AMCS: Abbot Point Decision “Damaging & Short-Sighted”
The Federal Government’s decision to allow three million cubic metres of sediment and rock to be dredged and dumped in World Heritage waters to expand Abbot Point port, is “damaging and short-sighted,” reef campaigners said today.
AMCS Great Barrier Reef Campaign Director, Felicity Wishart, said the go ahead for dredging and dumping flies in the face of the Coalition’s claims during the election campaign that it had the Reef’s best interests at heart.
“This opens the way for Abbot Point to become the world’s biggest coal port just 50km from the tourist magnet of the Whitsunday Islands,” Ms Wishart said.
“Dredging and dumping on this scale is a body blow to an already fragile Reef. This is bad for the natural environment, tourism, fishers and jobs.
“New Environment Minister Greg Hunt has turned his back on the evidence and failed in his first major test of protection for the Reef,” she said.
WWF Campaign Director Richard Leck said a disposal site had not yet been finalised.
“How can the Minister approve the dumping when we don’t even know where this dredge spoil is going,” Mr Leck said.
“Three million cubic metres of dredge spoil is enough to fill 150 thousand dump trucks, that lined up bumper-to-bumper, would stretch from Brisbane to Melbourne.
“A recent government report found that plumes of dredge material spread even further than first thought.
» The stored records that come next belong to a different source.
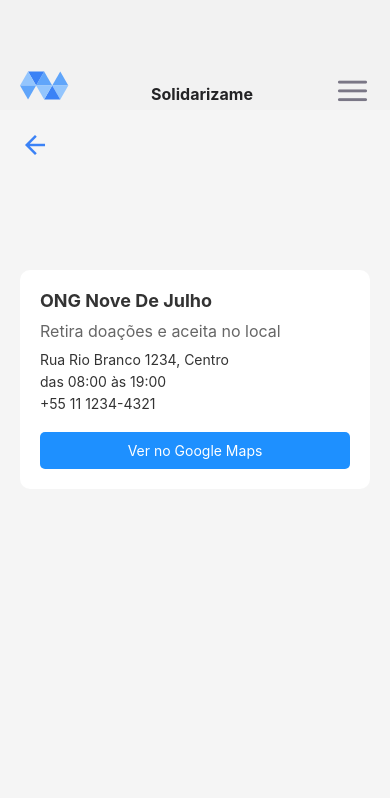
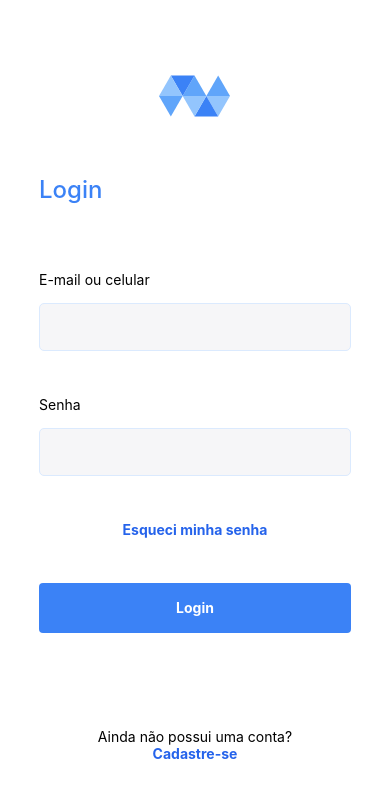
Before and after one commit to Lucaseduardo20/solidarizame-frontend, a React Native app: screen /Login in a window 390 px wide. Shown: the top 798 px of the page. Built offline with nearby package versions, Linux system fonts and the light colour scheme.

Commit message:
ajustes finais

```diff
--- a/App.js
+++ b/App.js
@@ -13,10 +13,10 @@ const Stack = createNativeStackNavigator();
 function App() {
   return (
     <NavigationContainer>
-      <Stack.Navigator  style={styles.container}   screenOptions={{
+      <Stack.Navigator  style={styles.container} initialRouteName='Login' screenOptions={{
     headerShown: false
   }}>
-        <Stack.Screen name='Login' component={Ongs}></Stack.Screen>
+        <Stack.Screen name='Login' component={Login}></Stack.Screen>
         <Stack.Screen name='Home' component={Home}></Stack.Screen>
         <Stack.Screen name='Donate' component={Donate}></Stack.Screen>
         <Stack.Screen name='ThankYou' component={ThankYou}></Stack.Screen>
--- a/src/components/Donate/DonatePay.tsx
+++ b/src/components/Donate/DonatePay.tsx
@@ -87,13 +87,13 @@ export const DonatePay = ({navigation, value, setValue }) => {
         const keyboardDidShowListener = Keyboard.addListener(
             'keyboardDidShow',
             () => {
-                setKeyboardVisible(true); // Muda o estado quando o teclado é exibido
+                setKeyboardVisible(true);
             }
         );
         const keyboardDidHideListener = Keyboard.addListener(
             'keyboardDidHide',
             () => {
-                setKeyboardVisible(false); // Muda o estado quando o teclado é ocultado
+                setKeyboardVisible(false);
             }
         );
 
--- a/src/components/Donate/DonateSelectValue.tsx
+++ b/src/components/Donate/DonateSelectValue.tsx
@@ -64,6 +64,14 @@ export const DonateSelectValue = ({value, setValue}) => {
         }
     })
 
+        const formatCurrency = (value) => {
+        const numericValue = value.replace(/[^0-9]/g, '');
+        const formattedValue = (numericValue / 100).toFixed(2)
+            .replace('.', ',')
+            .replace(/\B(?=(\d{3})+(?!\d))/g, '.');
+        return `R$ ${formattedValue}`;
+    };
+
     return (
         <View style={styles.content}>
         <Text style={styles.infoText}>Esse PIX é oficial do governo do estado do Rio Grande do Sul, todo o dinheiro arrecadado será administrado pelo estado e será destinado para ajudar as vitimas da tragedia e na recuperação das cidades.</Text>
@@ -74,22 +82,22 @@ export const DonateSelectValue = ({value, setValue}) => {
             marginVertical: 30
         }}>Selecione um valor</Text>
         <View style={styles.valuesContainer}>
-            <TouchableOpacity onPress={() => setValue(5)}>
+            <TouchableOpacity onPress={() => setValue(`R$ ${5},00`)}>
                 <View style={styles.valueCard}>
                     <Text style={{ fontSize: 20, fontWeight: 'bold' }}>R$5,00</Text>
                 </View>
             </TouchableOpacity>
-            <TouchableOpacity onPress={() => setValue(10)}>
+            <TouchableOpacity onPress={() => setValue(`R$ ${10},00`)}>
                 <View style={styles.valueCard}>
                     <Text style={{ fontSize: 20, fontWeight: 'bold' }}>R$10,00</Text>
                 </View>
             </TouchableOpacity>
-            <TouchableOpacity onPress={() => setValue(25)}>
+            <TouchableOpacity onPress={() => setValue(`R$ ${25},00`)}>
                 <View style={styles.valueCard}>
                     <Text style={{ fontSize: 20, fontWeight: 'bold' }}>R$25,00</Text>
                 </View>
             </TouchableOpacity>
-            <TouchableOpacity onPress={() => setValue(50)}>
+            <TouchableOpacity onPress={() => setValue(`R$ ${50},00`)}>
                 <View style={styles.valueCard}>
                     <Text style={{ fontSize: 20, fontWeight: 'bold' }}>R$50,00</Text>
                 </View>
--- a/src/components/Login/LoginForm.tsx
+++ b/src/components/Login/LoginForm.tsx
@@ -1,6 +1,6 @@
-import React, { Pressable } from "react-native";
+import React, { Pressable, TouchableOpacity } from "react-native";
 import { useEffect, useState } from "react";
-import {View, StyleSheet, Linking, Text, Button } from "react-native";
+import { View, StyleSheet, Linking, Text, Button } from "react-native";
 import axios from "axios";
 import Input from "../../utils/Input";
 import baseURL from "../../../services/api";
@@ -10,7 +10,7 @@ interface Link {
     url: string
 }
 
-const Link = ({label, url}: Link) => {
+const Link = ({ label, url }: Link) => {
     const handlePress = async () => {
         await Linking.openURL(url);
     }
@@ -19,20 +19,20 @@ const Link = ({label, url}: Link) => {
         <Text style={styles.forgetPassword} onPress={handlePress}>{label}</Text>)
 }
 
-const Submit = (credentials, handleSubmit) => {
+// const Submit = (credentials, handleSubmit) => {
 
-    return (
-        <Pressable style={styles.submit} onPress={handleSubmit}>
-            <Text style={styles.submitText}>Login</Text>
-        </Pressable>
-    )
-}
+//     return (
+//         <Pressable style={styles.submit} onPress={() => handleSubmit()}>
+//             <Text style={styles.submitText}>Login</Text>
+//         </Pressable>
+//     )
+// }
 
 const Footer = () => {
     return (
         <View style={styles.footerContainer}>
-            <Text style={{fontFamily: 'Inter'}}>Ainda não possui uma conta?</Text>
-            <Link label={'Cadastre-se'} url={'www.google.com'}/>
+            <Text style={{ fontFamily: 'Inter' }}>Ainda não possui uma conta?</Text>
+            <Link label={'Cadastre-se'} url={'www.google.com'} />
         </View>
     )
 }
@@ -44,10 +44,10 @@ const LoginForm = (props) => {
     const [credentials, setCredentials] = useState({})
 
     const login = async (credentials) => {
+        props.navigation.navigate('Home')
         try {
-            const response = await axios.post(baseURL, credentials)
-            props.navigation.navigate('Home')
-            return response.data
+            // const response = await axios.post(baseURL, credentials)
+            // return response.data
         } catch (err) {
             console.log(err)
         }
@@ -67,9 +67,11 @@ const LoginForm = (props) => {
     return (
         <View style={styles.container}>
             <Input type="text" label="E-mail ou celular" state={email} setState={setEmail} />
-            <Input type="password" label="Senha" state={password} setState={setPassword}/>
-            <Link label={'Esqueci minha senha'} url={'www.google.com'}/>
-            <Submit credentials={credentials} handleSubmit={handleSubmit}/>
+            <Input type="password" label="Senha" state={password} setState={setPassword} />
+            <Link label={'Esqueci minha senha'} url={'www.google.com'} />
+            <TouchableOpacity style={styles.submit} onPress={() => handleSubmit()}>
+                <Text style={styles.submitText}>Login</Text>
+            </TouchableOpacity>
             <Footer />
         </View>
     )
@@ -87,7 +89,7 @@ const styles = StyleSheet.create({
 
     forgetPassword: {
         fontWeight: 'bold',
-            color: '#2563EB',
+        color: '#2563EB',
     },
 
     submit: {
--- a/src/components/Nav/NavContainer.tsx
+++ b/src/components/Nav/NavContainer.tsx
@@ -58,7 +58,7 @@ export const NavContainer = (props: PropsType) => {
     })
 
     const handleLogout = () => {
-        props.navigation.navigate('Home')
+        props.navigation.navigate('Login')
         props.setTrigger(!props.trigger)
     }
 
--- a/src/screens/Login.tsx
+++ b/src/screens/Login.tsx
@@ -3,7 +3,7 @@ import { Text, View } from "react-native"
 import SolidarizameLogo from "../icons/SolidarizameLogo"
 import LoginForm from "../components/Login/LoginForm"
 
-const Login = () => {
+const Login = (props) => {
     return (
         <View style={styles.container}>
             <SolidarizameLogo />
@@ -12,7 +12,7 @@ const Login = () => {
             }}>
                 <Text style={styles.h2}>Login</Text>
             </View>
-            <LoginForm />
+            <LoginForm navigation={props.navigation}/>
         </View>
     )
 }
```
Also changed, not shown: src/screens/ThankYou.tsx (+1 -1 lines).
This means an even bigger impact on corals, water visibility and sensitive Reef species
“Scientists are telling us pollution is killing the Reef, that it needs extra care, but this decision treats the Reef like a dump – it’s totally at odds with community expectations.
“The dumping of dredge spoil in Reef waters is an outdated practice and should be banned. Queensland already has excess port capacity, yet the fast-tracking of port developments like Abbot Point continues.
“The World Heritage Committee could list the Great Barrier Reef as ‘World Heritage in Danger’ if we don’t put the brakes on industrial development,” he said.
The Great Barrier Reef Marine Park Authority must now issue a permit to allow the dumping to proceed. Fight For The Reef calls on GBRMPA to refuse a permit to dump three million cubic metres of dredged spoil in Reef waters.
Press Release, December 10, 2013